The usage tiers for most SaaS products are based on features rather than on consumption. That’s because, for most SaaS vendors, the cost of using the service is small compared with the cost of developing and supporting the platform.
Pricing on features alone isn't the most flexible setup
And besides, one of the most vaunted promises of a move to the cloud is that users can ditch their expensive local hardware and instead only pay for the storage and compute resources they use.
When it comes to billing, the easiest approach is to charge everyone equally. A flat-rate charging model is simplest to apply, and everyone knows where they stand. But it’s also not very fair. In this scheme, the lightest resource users effectively subsidise the heaviest users.

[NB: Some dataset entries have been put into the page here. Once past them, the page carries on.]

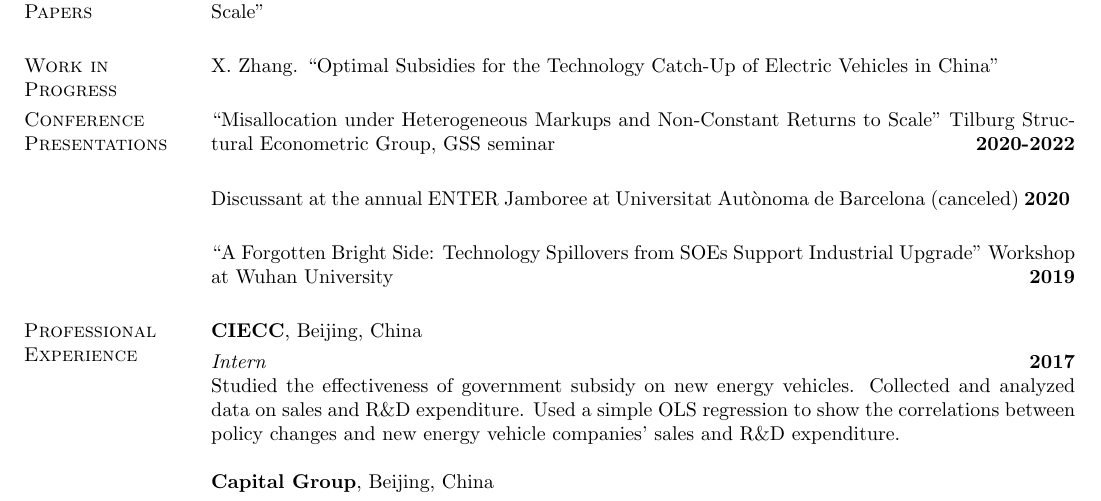
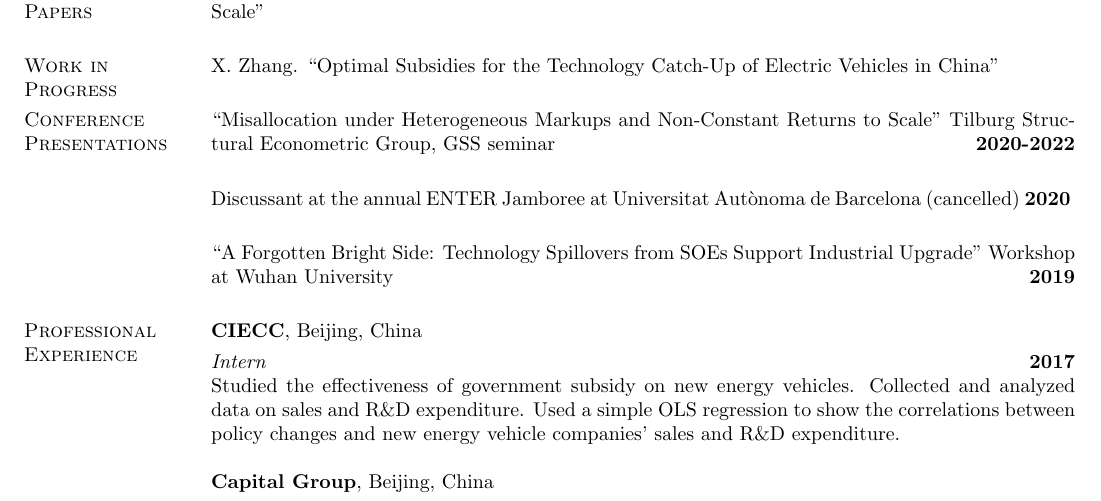
Before and after one commit to xyzhang9/xyzhang9.github.io, a LaTeX CV (Xiaoyue_cv.tex): part of page 2 of 2, cut so that both start at the same text. Compiled offline with pdfLaTeX.

Commit message:
typo corrected

```diff
--- a/Xiaoyue_cv.tex
+++ b/Xiaoyue_cv.tex
@@ -156,7 +156,7 @@ X. Zhang. ``Optimal Subsidies for the Technology Catch-Up of Electric Vehicles i
 Tilburg Structural Econometric Group, GSS seminar \hfill {\bf 2020-2022}
 \vspace{-.3cm}
 
-Discussant at the annual ENTER Jamboree at Universitat Aut\`onoma de Barcelona (canceled) \hfill {\bf 2020}
+Discussant at the annual ENTER Jamboree at Universitat Aut\`onoma de Barcelona (cancelled) \hfill {\bf 2020}
 \vspace{-.3cm}\\
 
 
```
Also changed, not shown: Xiaoyue_cv.pdf.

In a multi-tenanted SaaS application, there are some busier tenants and some quieter ones. A flat-pricing model is crude and works only if the tenants’ usage averages out at an acceptable level.
But what if you had a service that had much higher costs of running, such as video processing, training AI models or storing large volumes of data? In those cases, usage becomes a more significant part of the cost of operation, and flat pricing doesn’t seem a fair approach at all.

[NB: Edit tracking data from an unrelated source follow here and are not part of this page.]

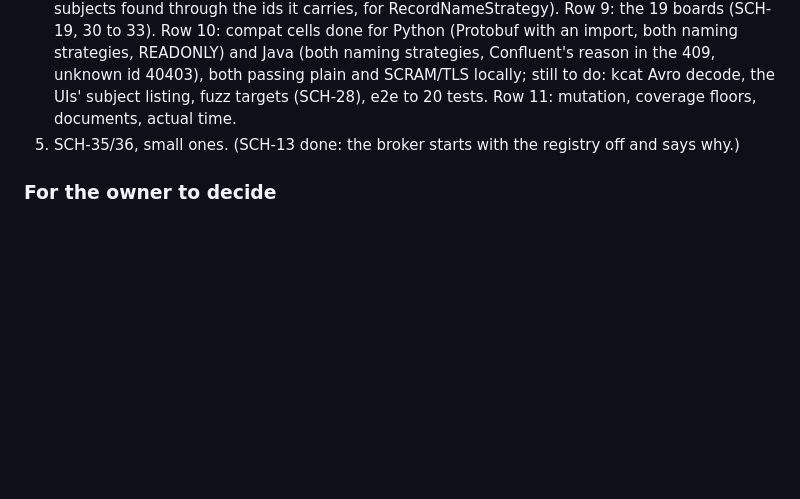
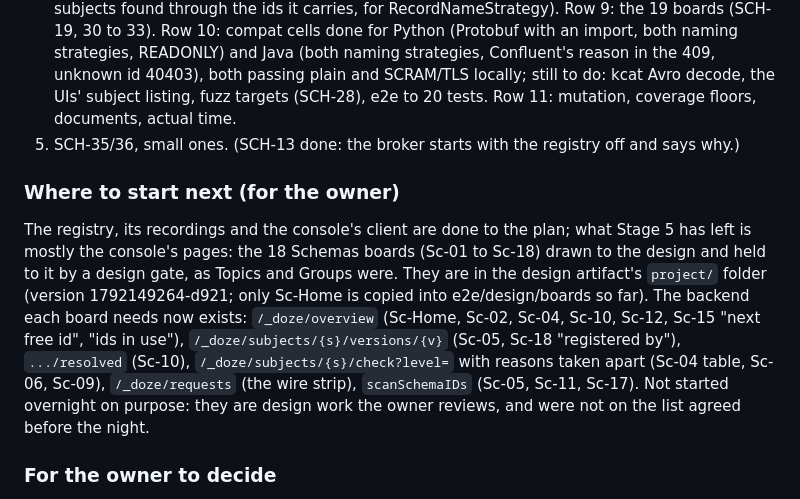
Before and after one commit to doze-dev/doze-kafka, a Markdown page: plan/STATE.md, the part around the change. Drawn GitHub-style; blank space fills up the shorter version.

Commit message:
plan/STATE.md: what Stage 5 has left is the boards, and what backend each one now has
Co-Authored-By: Claude Opus 5.5 <noreply@anthropic.com>

```diff
--- a/plan/STATE.md
+++ b/plan/STATE.md
@@ -17,6 +17,9 @@ All seven P1 findings are closed: SCH-1, 2, 3, 4, 5, 6, 7. Rows 1 to 5 of sectio
 3. Row 7, console registry client: SCH-15 was already met by the foundation's refusals (TestRefusalsKeepTheRegistryCode added as its guard); SCH-24 done (decode reasons were TOP-38's; backoff, eviction, linear resolve added). Left: SCH-16 and SCH-17 (delete semantics and client-soft-deleted subjects: these change the Sc-12 dialogs and the subject list, so they go with the boards, row 9), and SCH-8's console bound (its own; Confluent ignores limit on /subjects; the overview route gives the list without schema text).
 4. Row 8: the scan engine is done (`console/schema_scan.go` scanSchemaIDs: ids per topic with counts, first and last, not-framed, tombstones, unread; bounded 50,000 records / 5 s, gives up after 20 unframed; on the reader Trace now shares, `readRanges`). Left: wiring it to pages (Sc-05 "messages on this id", Sc-11 usage, Sc-17 undecoded list) and SCH-26's console part (a topic's subjects found through the ids it carries, for RecordNameStrategy). Row 9: the 19 boards (SCH-19, 30 to 33). Row 10: compat cells done for Python (Protobuf with an import, both naming strategies, READONLY) and Java (both naming strategies, Confluent's reason in the 409, unknown id 40403), both passing plain and SCRAM/TLS locally; still to do: kcat Avro decode, the UIs' subject listing, fuzz targets (SCH-28), e2e to 20 tests. Row 11: mutation, coverage floors, documents, actual time.
 5. SCH-35/36, small ones. (SCH-13 done: the broker starts with the registry off and says why.)
+
+### Where to start next (for the owner)
+The registry, its recordings and the console's client are done to the plan; what Stage 5 has left is mostly the console's pages: the 18 Schemas boards (Sc-01 to Sc-18) drawn to the design and held to it by a design gate, as Topics and Groups were. They are in the design artifact's `project/` folder (version 1792149264-d921; only Sc-Home is copied into e2e/design/boards so far). The backend each board needs now exists: `/_doze/overview` (Sc-Home, Sc-02, Sc-04, Sc-10, Sc-12, Sc-15 "next free id", "ids in use"), `/_doze/subjects/{s}/versions/{v}` (Sc-05, Sc-18 "registered by"), `.../resolved` (Sc-10), `/_doze/subjects/{s}/check?level=` with reasons taken apart (Sc-04 table, Sc-06, Sc-09), `/_doze/requests` (the wire strip), `scanSchemaIDs` (Sc-05, Sc-11, Sc-17). Not started overnight on purpose: they are design work the owner reviews, and were not on the list agreed before the night.
 
 ### For the owner to decide
 - The lightness idle-heap gate compares the largest of five starts. On CI (linux/arm64) the median was steady across Stage 5's commits (1,370,872 to 1,373,640, under the 1,374,400 budget) while the largest went from 1,374,136 to 1,384,824, and the one at 1,384,824 (commit 7842097) failed the gate with nothing grown. Gate on the median, or widen the allowance? Until then a failed heap check with a steady median is re-run, not re-recorded.
```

So, how can we make things better in practice for SaaS platform providers? This billing problem is answered through a data-engineering solution, which should be of interest to everyone invested in creating SaaS products.
Flexible billing in the cloud
Our challenge is to support SaaS providers who need to produce a flexible billing solution so that their platform is profitable regardless of scale.
To make a comparison, it’s a bit like trying to run an all-you-can-eat restaurant. There, anyone who consumes a huge amount is most likely to be dealt with by being banned from the establishment.
This approach isn’t going to work in tech: a customer who doesn’t get the service they’re looking for will be able to find it somewhere else, and all their future revenue will be lost to you.
Treating everyone the same way risks leaving money on the table as people go to more innovative providers whose usage models are tuned to suit their needs. What we really need is a solution that accommodates all users.
So, a well-designed billing system for SaaS applications needs to be set up for the typical user – but should also work to bill heavy users so that all users can be served and be profitable for the platform operator.
Getting the balance right in order to serve all users well is essentially a data problem, where the requirement is to record all the jobs a client requests and to measure the resources required to run each job.
This breaks down as a need for accurate data gathering in the following areas. We’ll make this relatable by comparing it to phone bills on traditional landlines (if you can remember what they were …)
- Metering: recording what has been used and when. This is the equivalent of logging when traditional phone calls start and end.
- Rating: applying tariffs to the usage, to calculate charges, including volume discounts. This is the equivalent of charging evening phone calls cheaper than daytime calls.
- Billing: the cycle of billing and receiving payment. This is the equivalent of generating a monthly phone bill and ensure that the bill has been paid.
This might not sound too challenging...
…but it’s not always straightforward to measure the real costs of providing cloud resources. Getting this input data right is essential to calculating margins so that businesses can understand how their profitability works. As ever, good data is essential for a good outcome.
We need a nuanced approach as an alternative to the crude method of flat-rate SaaS pricing, which is often supported by blunt tiers and clumsy billing tools.
Imagine how SaaS billing could be shaped to provide a much more attractive proposition:
- Dynamic pricing: adjusting prices when the platform is idle. Cloud providers could sell off excess capacity cheap. And for customers who don’t have time-dependent jobs, those jobs could be scheduled to run during a low-use period that’s optimal for the operator.
- Predictive power: integration with other data sets means that it would be possible to forecast billing revenue based on seasonal usage patterns, clients’ usage cycles and even the weather.
- Accuracy and transparency: providers would be able to provide line-by-line itemisation of consumption, giving assurances to users that billing is fair for all.
We’ll go into more detail about how we went about designing such a billing system for one of our clients in a future article.
Inflexible, one-size-fits-all billing isn’t going to work as more and more providers roll out SaaS applications in the cloud. It’s time to get up to speed so that your business can stay relevant and competitive in the world of cloud apps.